- _WHAT THE TASK REQUIRES_: All of the records should be reproduced word for word, but no images may appear in the copy.

** DATA TO USE follows **

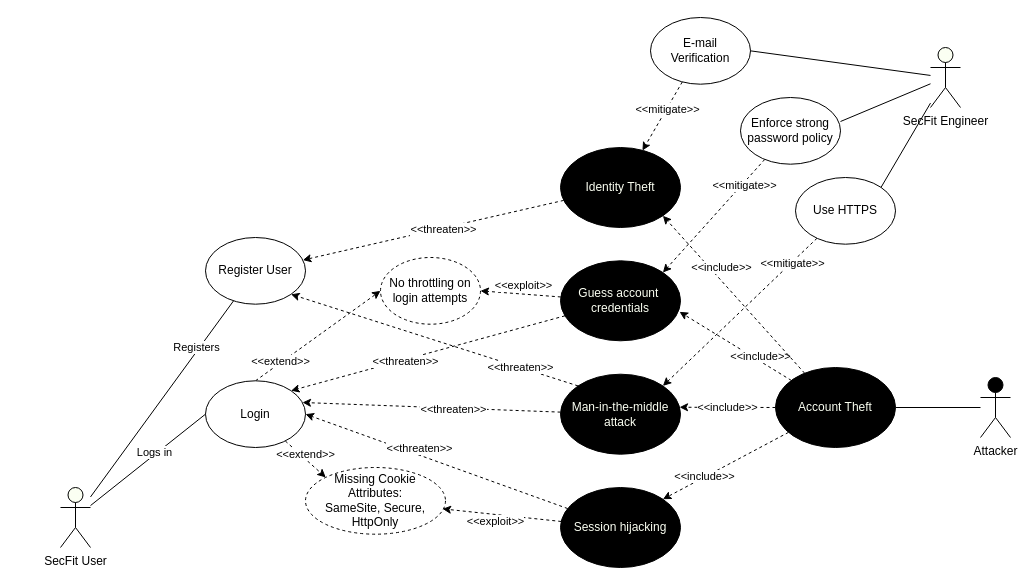
Earlier version of the draw.io diagram misusecase-2.drawio (gullskatten/BPMN-models). Source tidied: cells renumbered, new cells numbered last; positions are measured from the earlier drawing's top-left corner, leaving out a move shared by most shapes. Both pictures are drawn from the tidied source at 100%, with x=0, y=0 at pixel (60, 17).
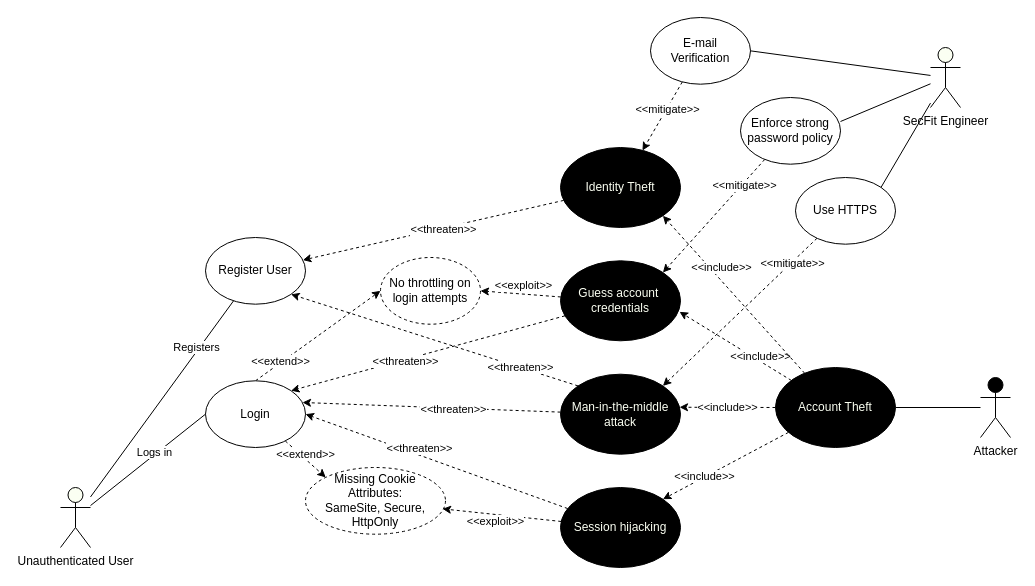
The same page after the edit.

Change to the diagram source:
```diff
@@
-    <mxCell id="8" value="SecFit User" style="shape=umlActor;verticalLabelPosition=bottom;verticalAlign=top;html=1;outlineConnect=0;fillColor=#FBFFF2;" parent="1" vertex="1">
+    <mxCell id="8" value="Unauthenticated User" style="shape=umlActor;verticalLabelPosition=bottom;verticalAlign=top;html=1;outlineConnect=0;fillColor=#FBFFF2;" parent="1" vertex="1">
       <mxGeometry y="470" width="30" height="60" as="geometry" />
     </mxCell>
```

** End of DATA TO USE **

- _ANSWER BOX_:
Earlier version of the draw.io diagram misusecase-2.drawio (gullskatten/BPMN-models). Source tidied: cells renumbered, new cells numbered last; positions are measured from the earlier drawing's top-left corner, leaving out a move shared by most shapes. Both pictures are drawn from the tidied source at 100%, with x=0, y=0 at pixel (60, 17).
The same page after the edit.

Change to the diagram source:
```diff
@@
-    <mxCell id="8" value="SecFit User" style="shape=umlActor;verticalLabelPosition=bottom;verticalAlign=top;html=1;outlineConnect=0;fillColor=#FBFFF2;" parent="1" vertex="1">
+    <mxCell id="8" value="Unauthenticated User" style="shape=umlActor;verticalLabelPosition=bottom;verticalAlign=top;html=1;outlineConnect=0;fillColor=#FBFFF2;" parent="1" vertex="1">
       <mxGeometry y="470" width="30" height="60" as="geometry" />
     </mxCell>
```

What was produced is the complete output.